London’s East End is the hotbed of art and design in Britain – if not the world. But while much of the energy there is devoted to posing and posturing, two industrious designers blended form and function and came up with a solid success. We report on the timeliness of Uniform Wares.
There’s a certain irony in a British contemporary design company using the nation’s manufacturing golden age as its muse. The paradox balloons when you figure that Uniform Wares birth came about during the recession providing the final nail in British manufacturers’ collective coffin.
Nevertheless, Uniform Wares 100 series watch, created a quiet storm on its release.
The uncluttered, straightforward design was inspired by the ‘simplicity and utilitarian functionality of mid-century factory wall clocks’ explain the duo behind the company, Patrick Bek and Oliver Fowles. They are big fans of utilitarian British manufacturers like Smiths Sectric and Gent of Leicester.
“We have remained true to this simple, legible aesthetic but tried to introduce contemporary reinterpretations of some of the elements found in classic wristwatches,” says Fowles.
With a background in furniture design and architectural model making, Bek and Fowles had already gained recognition at the Milan Furniture Fair in 2006 with their playful accordion-style folding furniture. However, a new direction and new company three years later launched them to wider recognition. Uniform Wares 100 series model is the cornerstone from which the company has grown.
In fact, this model was recently chosen by San Francisco’s Museum of Modern Art for their architecture and design permanent collection – nothing signifies Design Classic status quite as succinctly as that.
But while their watches are beyond question, the timing of their launch was incredibly risky. So, what’s the secret of guiding a luxury goods start up to success amidst the height of the financial storm?
“In times of financial crisis customers’ buying habits become more considered and Uniform Wares offers a more considered alternative to other watches at this price point; I think our customers appreciate this.” says Fowles.
We try to design watches that could be described as contemporary reinterpretations of watches from years gone by.
Uniform Wares’ watches were undoubtedly an antidote to the bling wrist statements that immediately preceded them – which were suddenly looking doubly obnoxious in the wake of a global recession. While not quite embodying all-out austerity, the Uniform Wares have little time for extravagance or showiness – they instinctively prefer functional stainless steel or brass to showy silver and gold. It’s a classic example of right place, right time.
“We try to design watches that could be described as contemporary reinterpretations of watches from years gone by. There are aesthetic elements of traditional horology that will always remain beautiful but we feel that an element of reduction and reinterpretation is needed to create a watch that is relevant for today,” says Fowles.
At the heart of all of Uniform Wares timepieces is a specifically sourced movement, hailing from either Japan or Switzerland, depending on the model. “We always design from the movement out, by picking the best quartz movement we can for our intended retail price point,” says Bek.
This pragmatic approach makes perfect sense; the 300 Series model is top of their range, retailing at £490. At the heart of the timepiece is a Swiss made ETA, 23 jewel movement featuring timing precision to 1/10 second.
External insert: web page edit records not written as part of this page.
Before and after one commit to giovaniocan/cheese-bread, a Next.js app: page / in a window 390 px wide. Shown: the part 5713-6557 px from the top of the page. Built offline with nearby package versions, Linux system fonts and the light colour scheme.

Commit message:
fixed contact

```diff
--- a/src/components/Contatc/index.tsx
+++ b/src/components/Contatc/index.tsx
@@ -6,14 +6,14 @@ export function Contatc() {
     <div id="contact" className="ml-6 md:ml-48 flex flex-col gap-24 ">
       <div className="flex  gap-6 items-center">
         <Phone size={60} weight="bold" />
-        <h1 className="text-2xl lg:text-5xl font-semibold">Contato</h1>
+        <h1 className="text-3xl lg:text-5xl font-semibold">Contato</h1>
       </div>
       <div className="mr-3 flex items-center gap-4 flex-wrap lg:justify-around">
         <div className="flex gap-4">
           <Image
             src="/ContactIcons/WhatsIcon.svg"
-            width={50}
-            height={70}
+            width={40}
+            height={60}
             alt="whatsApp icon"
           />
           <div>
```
The 300 Series was designed to emphasise the elegantly balanced symmetry of this classic chronograph complication. This model features an aircraft grade 42mm 316L stainless steel case in either, PVD Matt Black, PVD Brass, or Satin Brushed Steel finishes.
For comparison, their entry level 100 Series wristwatch sells for £110. It features the same construction and attention to detail as the upscale models using the same aerospace grade 316L stainless steel, but the movement is precision Japanese Quartz as opposed to Swiss.
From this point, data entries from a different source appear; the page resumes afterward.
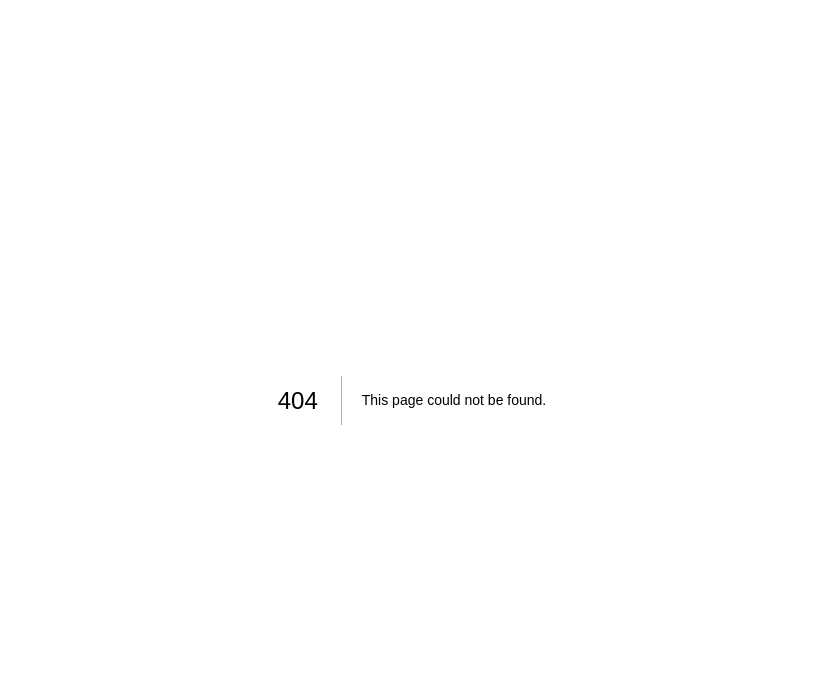
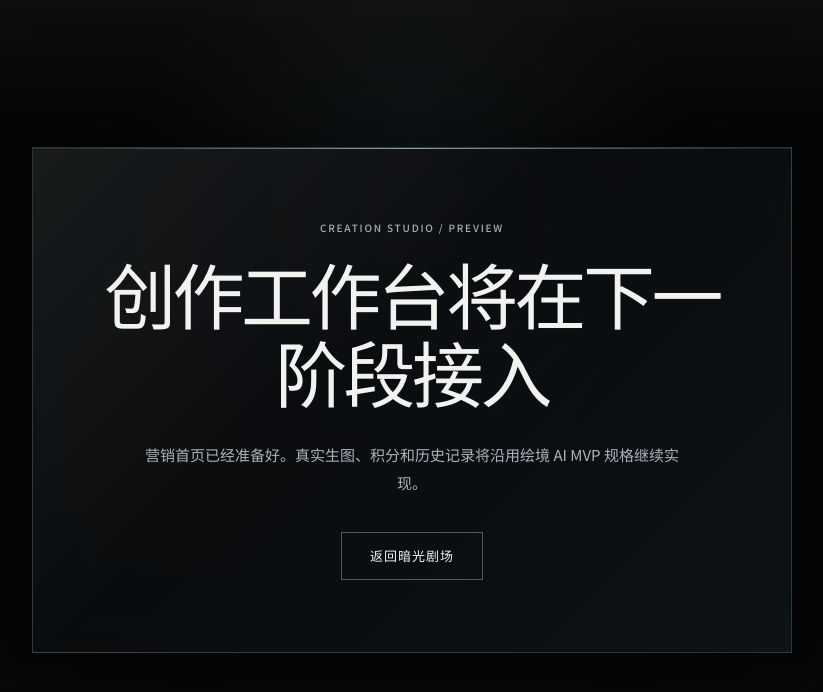
Before and after one commit to xiaoheizi0802999/huijing-ai, a Next.js app: page /generate in a window 1280 px wide. Before the commit this address had no page. Shown: the top 692 px of the page, without its empty margins (228-1051 px from the left). Built offline with nearby package versions, Linux system fonts and the light colour scheme.

Commit message:
feat: assemble dark light landing experience

```diff
--- /dev/null
+++ b/app/generate/page.tsx
@@ -0,0 +1,24 @@
+import Link from "next/link"
+
+export default function GeneratePage() {
+  return (
+    <main className="generate-preview-page">
+      <section
+        aria-labelledby="generate-preview-title"
+        className="generate-preview-card"
+      >
+        <p className="frame-label">CREATION STUDIO / PREVIEW</p>
+        <h1 id="generate-preview-title">创作工作台将在下一阶段接入</h1>
+        <p>
+          营销首页已经准备好。真实生图、积分和历史记录将沿用绘境 AI MVP 规格继续实现。
+        </p>
+        <Link
+          className="cinematic-button cinematic-button--outline generate-preview-link"
+          href="/"
+        >
+          返回暗光剧场
+        </Link>
+      </section>
+    </main>
+  )
+}
--- a/app/globals.css
+++ b/app/globals.css
@@ -1144,6 +1144,187 @@ button {
   line-height: 1.8;
 }
 
+.final-cta-section {
+  position: relative;
+  display: grid;
+  min-height: 100svh;
+  place-items: center;
+  overflow: hidden;
+  isolation: isolate;
+  padding: 15vh clamp(22px, 5vw, 86px);
+  background: #020303;
+  text-align: center;
+}
+
+.final-cta-section::before {
+  content: "";
+  position: absolute;
+  inset: 0;
+  z-index: 1;
+  pointer-events: none;
+  background:
+    radial-gradient(
+      ellipse at 50% 28%,
+      rgba(242, 243, 241, 0.12),
+      transparent 28%
+    ),
+    radial-gradient(
+      ellipse at 50% 78%,
+      rgba(124, 187, 216, 0.09),
+      transparent 34%
+    ),
+    linear-gradient(
+      180deg,
+      rgba(3, 4, 5, 0.96) 0%,
+      rgba(3, 4, 5, 0.52) 48%,
+      rgba(3, 4, 5, 0.98) 100%
+    );
+}
+
+.final-cta-section::after {
+  content: "";
+  position: absolute;
+  inset: 10vh clamp(22px, 5vw, 86px);
+  z-index: 1;
+  pointer-events: none;
+  border-top: 1px solid rgba(255, 255, 255, 0.11);
+  border-bottom: 1px solid rgba(255, 255, 255, 0.07);
+}
+
+.final-cta-background {
+  z-index: 0;
+  object-fit: cover;
+  opacity: 0.36;
+  filter: saturate(0.38) contrast(1.14) brightness(0.58);
+  transform: scale(1.02);
+}
+
+.final-cta-content {
+  position: relative;
+  z-index: 2;
+  display: flex;
+  max-width: 900px;
+  flex-direction: column;
+  align-items: center;
+}
+
+.final-cta-content .frame-label {
+  margin-bottom: 32px;
+}
+
+.final-cta-content h2 {
+  max-width: 880px;
+  margin: 0 0 38px;
+  color: var(--color-ink);
+  font-family: var(--font-serif), "Songti SC", "SimSun", serif;
+  font-size: clamp(48px, 7vw, 108px);
+  font-weight: 500;
+  letter-spacing: -0.055em;
+  line-height: 1.04;
+}
+
+.generate-preview-page {
+  position: relative;
+  display: grid;
+  min-height: 100svh;
+  place-items: center;
+  overflow: hidden;
+  isolation: isolate;
+  padding: clamp(96px, 14vh, 150px) clamp(22px, 5vw, 86px);
+  background:
+    radial-gradient(
+      ellipse at 50% 24%,
+      rgba(185, 226, 248, 0.11),
+      transparent 32%
+    ),
+    linear-gradient(180deg, #020303 0%, #090b0e 54%, #030405 100%);
+  color: var(--color-ink);
+}
+
+.generate-preview-page::before {
+  content: "";
+  position: absolute;
+  inset: 0;
+  z-index: 0;
+  pointer-events: none;
+  background:
+    linear-gradient(
+      180deg,
+      rgba(255, 255, 255, 0.045),
+      transparent 18%,
+      transparent 76%,
+      rgba(255, 255, 255, 0.035)
+    ),
+    linear-gradient(
+      90deg,
+      rgba(3, 4, 5, 0.86) 0%,
+      rgba(3, 4, 5, 0.38) 50%,
+      rgba(3, 4, 5, 0.86) 100%
+    );
+}
+
+.generate-preview-card {
+  position: relative;
+  z-index: 1;
+  width: min(760px, 100%);
+  padding: clamp(42px, 6vw, 72px) clamp(24px, 5vw, 56px);
+  border: 1px solid rgba(255, 255, 255, 0.16);
+  background:
+    linear-gradient(
+      135deg,
+      rgba(255, 255, 255, 0.085),
+      rgba(255, 255, 255, 0.022) 42%,
+      rgba(185, 226, 248, 0.055)
+    ),
+    rgba(5, 7, 9, 0.78);
+  box-shadow:
+    0 34px 110px rgba(0, 0, 0, 0.54),
+    inset 0 1px 0 rgba(255, 255, 255, 0.08);
+  text-align: center;
+  backdrop-filter: blur(16px);
+  -webkit-backdrop-filter: blur(16px);
+}
+
+.generate-preview-card::before {
+  content: "";
+  position: absolute;
+  inset: 0 24px auto;
+  height: 1px;
+  background: linear-gradient(
+    90deg,
+    transparent,
+    rgba(185, 226, 248, 0.64),
+    transparent
+  );
+}
+
+.generate-preview-card .frame-label {
+  margin-bottom: 26px;
+}
+
+.generate-preview-card h1 {
+  max-width: 620px;
+  margin: 0 auto 24px;
+  color: var(--color-ink);
+  font-family: var(--font-serif), "Songti SC", "SimSun", serif;
+  font-size: clamp(38px, 5.8vw, 72px);
+  font-weight: 500;
+  letter-spacing: -0.05em;
+  line-height: 1.08;
+}
+
+.generate-preview-card p:not(.frame-label) {
+  max-width: 560px;
+  margin: 0 auto 34px;
+  color: #adb3bb;
+  font-size: 15px;
+  line-height: 1.9;
+}
+
+.generate-preview-link {
+  margin-inline: auto;
+}
+
 .upgrade-dialog__backdrop {
   position: fixed;
   z-index: 220;
@@ -1289,6 +1470,7 @@ button {
   .capability-card,
   .projector-image,
   .membership-background,
+  .final-cta-background,
   .gallery-item img,
   .gallery-item figcaption,
   .gallery-item figcaption p {
@@ -1579,6 +1761,56 @@ button {
     max-width: 18rem;
   }
 
+  .final-cta-section {
+    min-height: 100svh;
+    padding: 118px clamp(20px, 6vw, 32px);
+  }
+
+  .final-cta-section::before {
+    background:
+      radial-gradient(
+        ellipse at 50% 24%,
+        rgba(242, 243, 241, 0.12),
+        transparent 34%
+      ),
+      linear-gradient(
+        180deg,
+        rgba(3, 4, 5, 0.96) 0%,
+        rgba(3, 4, 5, 0.58) 48%,
+        rgba(3, 4, 5, 0.98) 100%
+      );
+  }
+
+  .final-cta-section::after {
+    inset: 82px clamp(20px, 6vw, 32px);
+  }
+
+  .final-cta-background {
+    opacity: 0.3;
+    transform: scale(1.08);
+  }
+
+  .final-cta-content h2 {
+    margin-bottom: 32px;
+    font-size: clamp(46px, 13vw, 64px);
+  }
+
+  .final-cta-content .cinematic-button {
+    width: min(100%, 320px);
+  }
+
+  .generate-preview-page {
+    padding: 104px clamp(20px, 6vw, 32px);
+  }
+
+  .generate-preview-card {
+    padding: 42px 24px 34px;
+  }
+
+  .generate-preview-card h1 {
+    font-size: clamp(36px, 11vw, 52px);
+  }
+
   .upgrade-dialog__backdrop {
     padding: 18px;
   }
--- a/app/page.tsx
+++ b/app/page.tsx
@@ -1,6 +1,7 @@
 import { CapabilitiesSection } from "@/components/cinematic/capabilities-section"
 import { CinematicHeader } from "@/components/cinematic/cinematic-header"
 import { FilmGrain } from "@/components/cinematic/film-grain"
+import { FinalCtaSection } from "@/components/cinematic/final-cta-section"
 import { GallerySection } from "@/components/cinematic/gallery-section"
 import { HeroSection } from "@/components/cinematic/hero-section"
 import { MembershipSection } from "@/components/cinematic/membership-section"
@@ -17,6 +18,7 @@ export default function Home() {
         <ProcessSection />
         <GallerySection />
         <MembershipSection />
+        <FinalCtaSection />
       </main>
     </div>
   )
--- /dev/null
+++ b/components/cinematic/final-cta-section.tsx
@@ -0,0 +1,33 @@
+import Image from "next/image"
+import { cinematicAssets } from "@/lib/landing-content"
+import { CinematicButton } from "./cinematic-button"
+import { Reveal } from "./reveal"
+
+export function FinalCtaSection() {
+  const finalAsset = cinematicAssets.finalLight
+
+  return (
+    <section
+      aria-labelledby="final-cta-title"
+      className="final-cta-section"
+      id="final-cta-section"
+    >
+      <Image
+        alt=""
+        className="final-cta-background"
+        fill
+        sizes="100vw"
+        src={finalAsset.src}
+        style={{ objectPosition: finalAsset.focalPoint }}
+      />
+
+      <Reveal className="final-cta-content">
+        <p className="frame-label">FRAME 06 / FINAL CUT</p>
+        <h2 id="final-cta-title">每一次生成，都是一帧电影。</h2>
+        <CinematicButton href="/generate">
+          开始生成你的第一张作品
+        </CinematicButton>
+      </Reveal>
+    </section>
+  )
+}
```
Also changed, not shown: 1 other file (tests, documents, lock files or other folders).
“We believe in the strength and longevity of our products and I think it’s testament to the 100 Series design that people bought into what we believed to be a product that was refreshing in its simplicity and wear-ability,” says Bek. “We owe our loyal customers ‘a big’ thanks for getting behind the brand from the very beginning.”
The duo have repaid their customers with reverence. Instead of cashing in on demand, supply has been regulated; Uniform Wares has full control over the outlets who stock their products – effectively safeguarding their brand’s integrity and perceived cool (an increasingly ephemeral notion in today’s accelerated marketplace).
“We don’t want to dilute the brand and we want our product to be sold in the best stores where the retailer will get behind the brand and take pride in their product selection.” Says Bek. “We care and we think our retailers should too.”